However, there are detailed records of various fist-fighting sports that were maintained in different cities and provinces of Italy between the 12th and 17th centuries. There was a sport in ancient Rus called Kulachniy Boy or "Fist Fighting"; as the wearing of swords became less common, there was renewed interest in fencing with the fists. The sport would resurface in England during the early 16th century in the form of bare-knuckle boxing sometimes referred to as prizefighting; the first documented account of a bare-knuckle fight in England appeared in 1681 in the London Protestant Mercury, the first English bare-knuckle champion was James Figg in 1719. This is the time when the word "boxing" first came to be used; this earliest form of modern boxing was different. Contests in Mr. Figg's time, in addition to fist fighting contained fencing and cudgeling. On 6 January 1681, the first recorded boxing match took place in Britain when Christopher Monck, 2nd Duke of Albemarle engineered a bout between his butler and his butcher with the latter winning the prize.
Early fighting had no written rules. There were no weight divisions or round limits, no referee.

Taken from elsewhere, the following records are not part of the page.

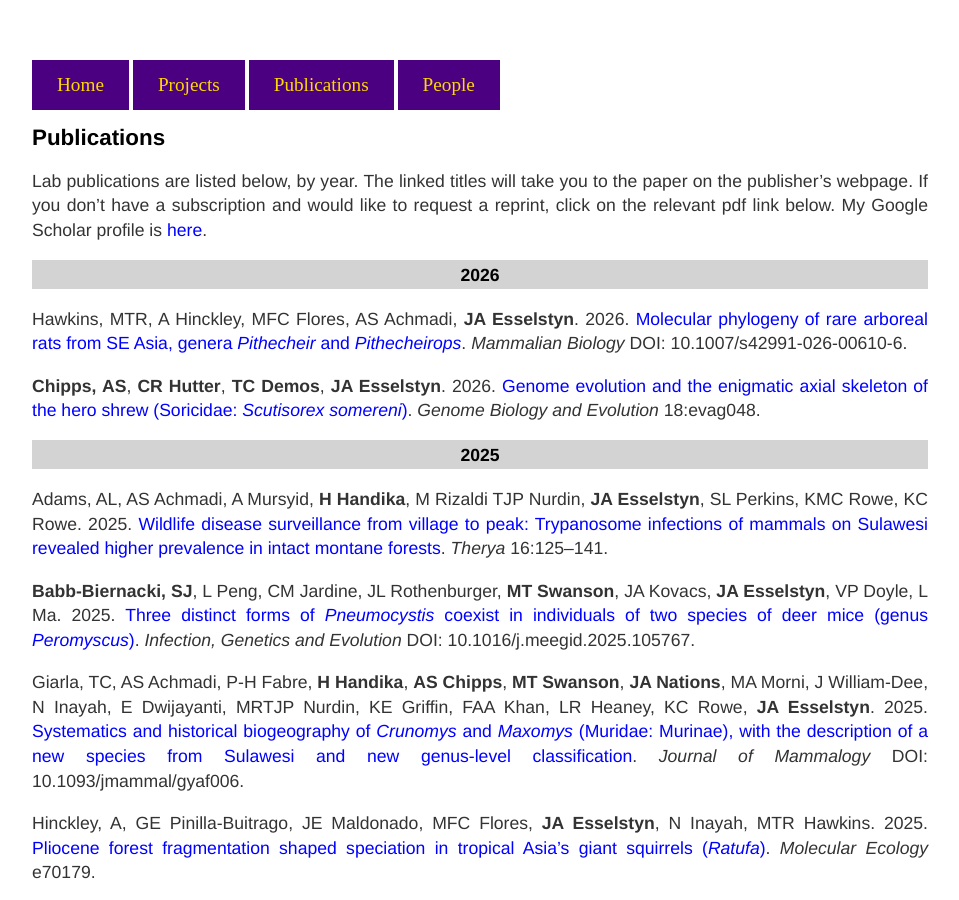
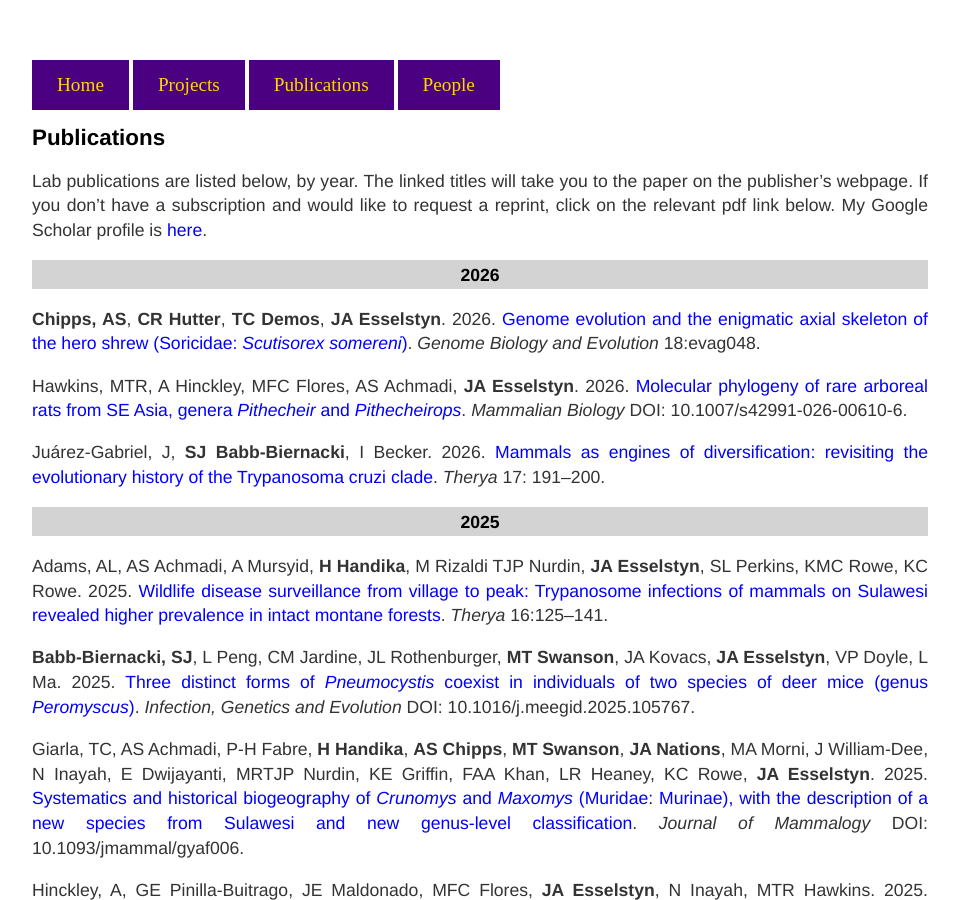
Before and after one commit to esselstyn/esselstyn.github.io, a Jekyll site: the page built from publications.md, in a window 1280 px wide and 900 px high. Shown: the whole window, without its empty margins (160-1119 px from the left). Built offline with Jekyll 4.4.1, drawn with Linux system fonts in a browser that asks for light colours.

Commit message:
Update publications.md

```diff
--- a/publications.md
+++ b/publications.md
@@ -6,9 +6,11 @@ title: Publications
 # Publications
 Lab publications are listed below, by year. The linked titles will take you to the paper on the publisher's webpage. If you don't have a subscription and would like to request a reprint, click on the relevant pdf link below. My Google Scholar profile is [here](https://scholar.google.com/citations?user=8p7eEcAAAAAJ&hl=en).
 ### 2026
+**Chipps, AS**, **CR Hutter**, **TC Demos**, **JA Esselstyn**. 2026. [Genome evolution and the enigmatic axial skeleton of the hero shrew (Soricidae: _Scutisorex somereni_)](https://doi.org/10.1093/gbe/evag048). _Genome Biology and Evolution_ 18:evag048.
+
 Hawkins, MTR, A Hinckley, MFC Flores, AS Achmadi, **JA Esselstyn**. 2026. [Molecular phylogeny of rare arboreal rats from SE Asia, genera _Pithecheir_ and _Pithecheirops_](https://doi.org/10.1007/s42991-026-00610-6). _Mammalian Biology_ DOI: 10.1007/s42991-026-00610-6.
 
-**Chipps, AS**, **CR Hutter**, **TC Demos**, **JA Esselstyn**. 2026. [Genome evolution and the enigmatic axial skeleton of the hero shrew (Soricidae: _Scutisorex somereni_)](https://doi.org/10.1093/gbe/evag048). _Genome Biology and Evolution_ 18:evag048.
+Juárez-Gabriel, J, **SJ Babb-Biernacki**, I Becker. 2026. [Mammals as engines of diversification: revisiting the evolutionary history of the Trypanosoma cruzi clade](https://doi.org/10.12933/therya.2026.6270). _Therya_ 17: 191--200.
 
 
 ### 2025
```
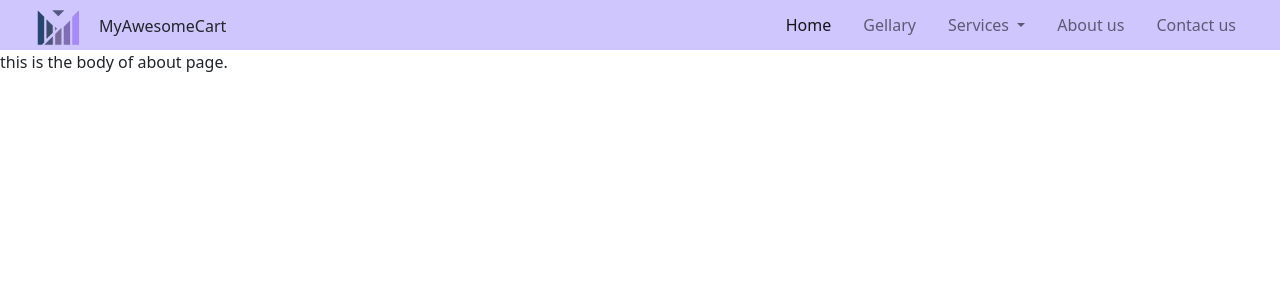
After one commit to PratikD115/MyAwesomeCart, a Django app: template shop/templates/shop/about.html in a window 1280 px wide. The commit adds this page. Shown: the top 300 px of the page. Run offline with Django 4.2, Linux system fonts and the light colour scheme; the template is opened without the code that fills it, so the values that code supplies are empty.

Commit message:
create the product table and other changes in html file and also create the basic file and use in the index and about file too

```diff
--- a/MyAwesomeCart/settings.py
+++ b/MyAwesomeCart/settings.py
@@ -9,7 +9,7 @@ https://docs.djangoproject.com/en/4.1/topics/settings/
 For the full list of settings and their values, see
 https://docs.djangoproject.com/en/4.1/ref/settings/
 """
-
+import os
 from pathlib import Path
 
 # Build paths inside the project like this: BASE_DIR / 'subdir'.
@@ -118,6 +118,8 @@ USE_TZ = True
 # https://docs.djangoproject.com/en/4.1/howto/static-files/
 
 STATIC_URL = 'static/'
+MEDIA_ROOT = os.path.join(BASE_DIR, 'media')
+MEDIA_URL = '/media/'
 
 # Default primary key field type
 # https://docs.djangoproject.com/en/4.1/ref/settings/#default-auto-field
--- a/MyAwesomeCart/urls.py
+++ b/MyAwesomeCart/urls.py
@@ -15,10 +15,12 @@ Including another URLconf
 """
 from django.contrib import admin
 from django.urls import path, include
+from django.conf import settings
+from django.conf.urls.static import static
 
 urlpatterns = [
     path('admin/', admin.site.urls),
     path('shop/', include('shop.urls')),
     path('blog/', include('blog.urls')),
 
-]
+] + static(settings.MEDIA_URL, document_root=settings.MEDIA_ROOT)
--- /dev/null
+++ b/shop/templates/shop/about.html
@@ -0,0 +1,29 @@
+{% extends 'shop/basic.html' %}
+
+{% block title %} Title of about {% endblock %}
+
+{% block style %}
+
+ #nav-bar
+  {
+    background-color : #cfc6fe;
+  }
+
+  .navbar-brand img
+  {
+    height: 50px;
+  }
+  .navbar-brand
+  {
+    padding : 0px;
+  }
+  .card img
+  {
+    margin: 5px 60px;
+    width: 200px;
+    height: 200px;
+  }
+  {% endblock %}
+
+
+{% block body %} this is the body of about page. {% endblock %}
--- /dev/null
+++ b/shop/templates/shop/basic.html
@@ -0,0 +1,66 @@
+<!doctype html>
+<html lang="en">
+  <head>
+    <!-- Required meta tags -->
+    <meta charset="utf-8">
+    <meta name="viewport" content="width=device-width, initial-scale=1">
+    <link href="https://cdn.jsdelivr.net/npm/bootstrap@5.0.2/dist/css/bootstrap.min.css" rel="stylesheet" integrity="sha384-EVSTQN3/azprG1Anm3QDgpJLIm9Nao0Yz1ztcQTwFspd3yD65VohhpuuCOmLASjC" crossorigin="anonymous">
+<style>
+ {% block style %}  {% endblock %}
+</style>
+    <title>{% block title %} {% endblock %}.</title>
+  </head>
+  <body>
+
+{% load static %}
+<!-- nav bar start -->
+    <nav id="nav-bar" class="navbar navbar-expand-lg py-0 navbar-light">
+      <div class="container-fluid" style="padding-left: 33px;">
+        <div style="display:flex;">
+        <a class="navbar-brand" href="#"><img src="{% static 'shop/logo_transparent.png'%}" alt="MyAwesomeCart"></a>
+        <div class="my-2" style="
+    padding-top: 6px;
+">MyAwesomeCart</div>
+      </div>
+        <button class="navbar-toggler" type="button" data-bs-toggle="collapse" data-bs-target="#navbarSupportedContent" aria-controls="navbarSupportedContent" aria-expanded="false" aria-label="Toggle navigation">
+          <span class="navbar-toggler-icon"></span>
+        </button>
+        <div class="collapse navbar-collapse" id="navbarSupportedContent">
+          <ul class="navbar-nav ms-auto mb-2 mb-lg-0 pe-3">
+            <li class="nav-item px-2">
+              <a class="nav-link active" aria-current="page" href="#">Home</a>
+            </li>
+            <li class="nav-item px-2">
+              <a class="nav-link" href="#">Gellary</a>
+            </li>
+
+            <li class="nav-item dropdown px-2">
+              <a class="nav-link dropdown-toggle" href="#" id="navbarDropdown" role="button" data-bs-toggle="dropdown" aria-expanded="false">
+                Services
+              </a>
+              <ul class="dropdown-menu" aria-labelledby="navbarDropdown">
+                <li><a class="dropdown-item" href="#">Action</a></li>
+                <li><a class="dropdown-item" href="#">Another action</a></li>
+                <li><hr class="dropdown-divider"></li>
+                <li><a class="dropdown-item" href="#">Something else here</a></li>
+              </ul>
+            </li>
+            <li class="nav-item px-2">
+              <a class="nav-link" href="#">About us</a>
+            </li>
+            <li class="nav-item px-2">
+              <a class="nav-link" href="#">Contact us</a>
+            </li>
+          </ul>
+
+        </div>
+      </div>
+    </nav>
+    <!-- nav bar end -->
+{% block body %}
+{% endblock %}
+
+    <script src="https://cdn.jsdelivr.net/npm/bootstrap@5.0.2/dist/js/bootstrap.bundle.min.js" integrity="sha384-MrcW6ZMFYlzcLA8Nl+NtUVF0sA7MsXsP1UyJoMp4YLEuNSfAP+JcXn/tWtIaxVXM" crossorigin="anonymous"></script>
+
+  </body>
+</html>
--- a/shop/views.py
+++ b/shop/views.py
@@ -7,7 +7,7 @@ def index(request):
 
 
 def about(request):
-    return HttpResponse('about shop')
+    return render(request, 'shop/about.html')
 
 
 def contact(request):
```
Also changed, not shown: shop/templates/shop/index.html (+16 -65 lines), db.sqlite3, media/shop/images/Nutty_chips.jpg (added), media/shop/images/chips_Kurkure_masala_munch.jpg (added), media/shop/images/chips_cream_and_onion.jpg (added), media/shop/images/mi_trimmer.jpg (added), media/shop/images/monaco.jpg (added), media/shop/images/parle_hide_and_seek.jpg (added), media/shop/images/phillips_trimmer.jpg (added), 2 other files.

In general, it was chaotic. An early article on boxing was published i